─── SUPPLIED RECORDS
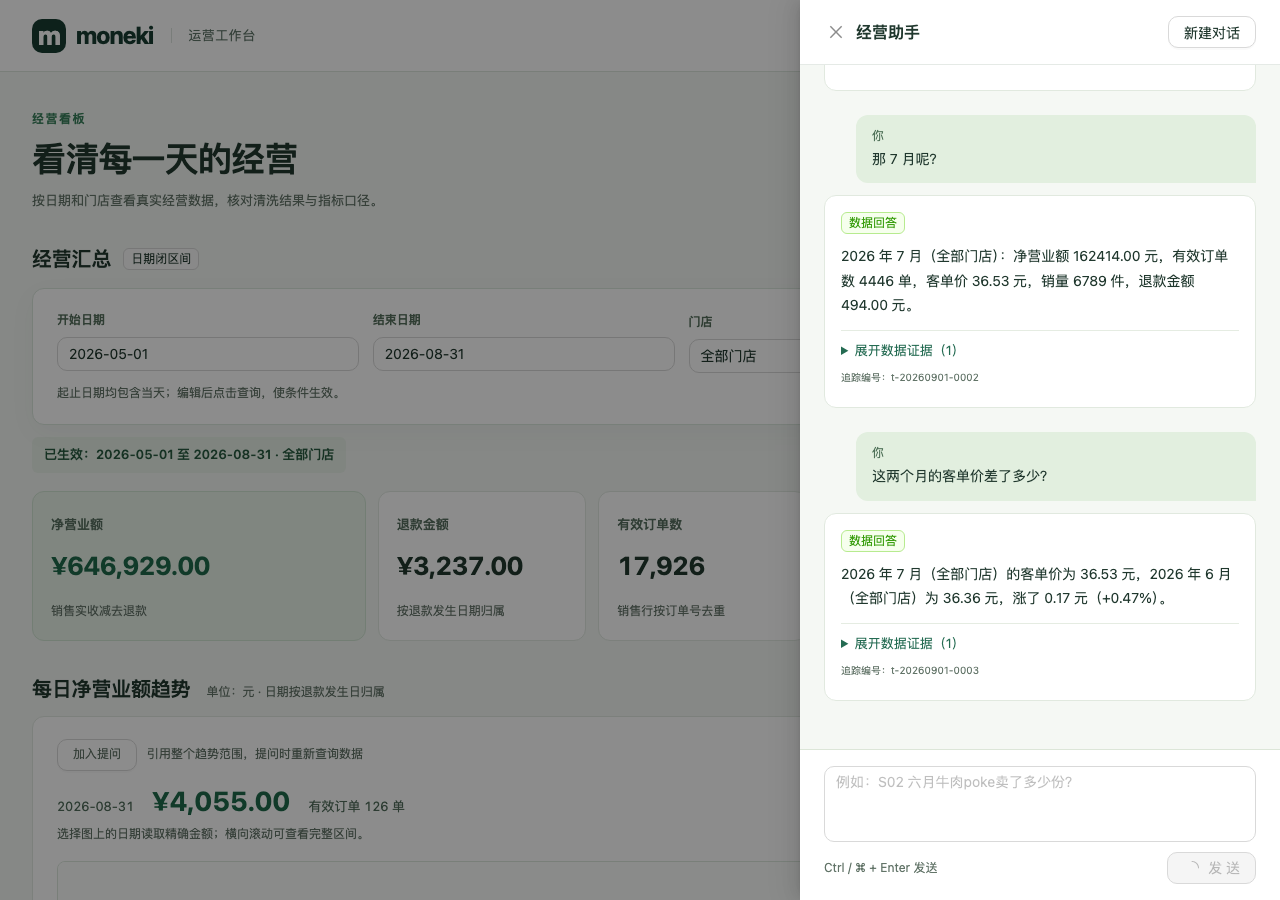
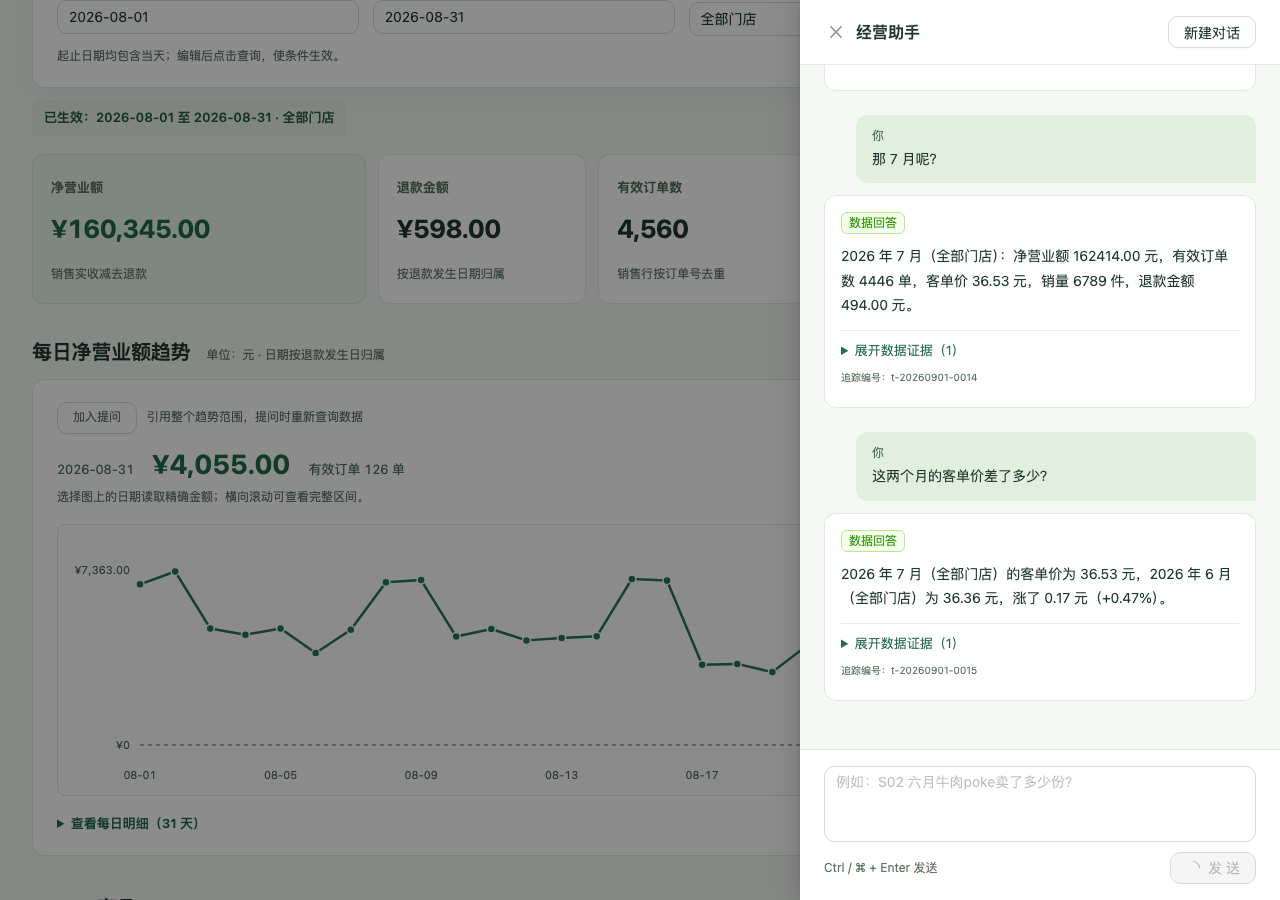
test(chat): verify dashboard filter changes do not alter follow-ups
Change the applied dashboard date between the first answer and the follow-up in actual browsers at three widths. Preserve the resulting request, response, trace, and screenshots to show the session continues with its own context and sends no implicit dashboard attachment.

Agent-Task: G3-04 / Issue #27 浏览器连续追问与筛选隔离验收
Agent-Model: GPT-6 Sol
Agent-Decision: Exercise a real applied dashboard filter change during the original T01 conversation so the acceptance checks the visible UI boundary.
Agent-Limitation: Browser run uses no-Key business execution; real-model semantic coverage remains the three authorized T01 chats only.

diff --git a/frontend/tests/g3-session-context.spec.ts b/frontend/tests/g3-session-context.spec.ts
@@ -12,12 +12,21 @@ for (const width of [1280, 1440, 390]) {
     await page.goto('/');
     await page.getByRole('button', { name: '经营助手', exact: true }).click();
     const turns = [];
-    for (const question of ['6 月的净营业额是多少？', '那 7 月呢？', '这两个月的客单价差了多少？']) {
+    for (const [index, question] of ['6 月的净营业额是多少？', '那 7 月呢？', '这两个月的客单价差了多少？'].entries()) {
+      if (index === 1) {
+        await page.getByRole('button', { name: 'Close' }).click();
+        await page.getByRole('textbox', { name: '开始日期' }).fill('2026-08-01');
+        await page.getByRole('textbox', { name: '结束日期' }).fill('2026-08-31');
+        await page.getByRole('button', { name: '查询汇总' }).click();
+        await expect(page.getByTestId('applied-filters')).toContainText('2026-08-01');
+        await page.getByRole('button', { name: '经营助手', exact: true }).click();
+      }
       await page.getByLabel('经营问题').fill(question);
       const sent = page.waitForRequest(r => r.url().endsWith('/api/chat'));
       const received = page.waitForResponse(r => r.url().endsWith('/api/chat'));
       await page.getByRole('button', { name: '发送', exact: true }).click();
       const payload = (await sent).postDataJSON();
+      expect(Object.keys(payload).sort()).toEqual(['question', 'session_id']);
       const answer = await (await received).json();
       const trace = await (await request.get(`/api/trace/${answer.trace_id}`)).json();
       turns.push({ payload, answer, trace });

diff --git a/docs/verification/g3-04/README.md b/docs/verification/g3-04/README.md
@@ -20,7 +20,7 @@
 
 独立运行 `.venv/bin/python -m pytest docs/verification/g3-04/test_session_context.py -q`，覆盖四组原顺序、替换门店/商品/月份、主题切换、澄清补充、拒答与异常断开旧语义、不同会话交错/API 并发、同会话等待、淘汰/重启/匿名、受控 live 工具调用。`starter/tests/conftest.py` 全局替换检索器，故原 53 项与本测试必须分进程运行。
 
-`browser/multiturn-{1280,1440,390}.json` 保存实际浏览器逐轮请求、响应与后端 trace；同名 PNG 保存聊天视图。`frontend/tests/g3-session-context.spec.ts` 同时核验新对话 ID、无上文澄清、旧请求迟到不进入新会话。看板筛选仍只由用户显式附加趋势引用进入聊天。刷新/服务重启后内存上下文不保证存在，欢迎页提示用户补全条件。
+`browser/multiturn-{1280,1440,390}.json` 保存实际浏览器逐轮请求、响应与后端 trace；同名 PNG 保存聊天视图。`frontend/tests/g3-session-context.spec.ts` 在首轮与追问之间把看板筛选改为 8 月，验证追问仍是同一会话的 7 月且请求无隐式 `context`；同时核验新对话 ID、无上文澄清、旧请求迟到不进入新会话。趋势引用仅在用户显式附加时进入聊天。刷新/服务重启后内存上下文不保证存在，欢迎页提示用户补全条件。
 
 会话历史上限 500 个 ID、每 ID 6 轮；拒答及执行异常清空该 ID 上下文，防止后续省略主语时回退到更旧且可能不相关的主题。澄清只保留中性缺项状态。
──────
■ TASK REQUIREMENTS
If a line in the data above includes the string "button", copy it.

■ COMPLETED EXERCISE
     await page.getByRole('button', { name: '经营助手', exact: true }).click();
+        await page.getByRole('button', { name: 'Close' }).click();
+        await page.getByRole('button', { name: '查询汇总' }).click();
+        await page.getByRole('button', { name: '经营助手', exact: true }).click();
       await page.getByRole('button', { name: '发送', exact: true }).click();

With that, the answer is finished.